RECORD SET Start Marker

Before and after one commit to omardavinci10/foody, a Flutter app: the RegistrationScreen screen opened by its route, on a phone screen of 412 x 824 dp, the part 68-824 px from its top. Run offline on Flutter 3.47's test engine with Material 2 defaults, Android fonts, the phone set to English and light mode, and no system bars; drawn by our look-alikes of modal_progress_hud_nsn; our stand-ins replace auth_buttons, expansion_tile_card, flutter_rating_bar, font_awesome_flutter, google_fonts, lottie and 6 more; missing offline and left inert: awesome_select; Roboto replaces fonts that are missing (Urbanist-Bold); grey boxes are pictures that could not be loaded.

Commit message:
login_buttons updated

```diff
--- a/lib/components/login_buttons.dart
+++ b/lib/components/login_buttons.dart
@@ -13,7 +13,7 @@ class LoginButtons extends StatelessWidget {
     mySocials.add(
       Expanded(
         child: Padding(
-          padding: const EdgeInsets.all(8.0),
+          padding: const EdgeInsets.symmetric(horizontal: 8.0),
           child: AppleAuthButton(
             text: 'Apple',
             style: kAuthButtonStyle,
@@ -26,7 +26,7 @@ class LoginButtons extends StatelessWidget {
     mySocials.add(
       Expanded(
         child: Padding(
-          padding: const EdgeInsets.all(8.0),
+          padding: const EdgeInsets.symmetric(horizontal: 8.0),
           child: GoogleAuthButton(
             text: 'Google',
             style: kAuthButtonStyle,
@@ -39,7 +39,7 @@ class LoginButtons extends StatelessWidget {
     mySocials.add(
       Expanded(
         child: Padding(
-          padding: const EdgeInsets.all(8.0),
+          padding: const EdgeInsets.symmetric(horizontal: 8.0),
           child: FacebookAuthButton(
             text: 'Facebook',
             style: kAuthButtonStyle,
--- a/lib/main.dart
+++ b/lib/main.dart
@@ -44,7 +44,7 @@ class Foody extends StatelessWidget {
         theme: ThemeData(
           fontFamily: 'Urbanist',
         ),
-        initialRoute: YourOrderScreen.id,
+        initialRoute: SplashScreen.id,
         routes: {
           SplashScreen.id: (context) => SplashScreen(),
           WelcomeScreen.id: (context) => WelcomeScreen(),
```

RECORD SET End Marker

● WORK ORDER: The expected answer is one number: how many lines above contain "extends".

● ANSWER TO THE EXERCISE: 4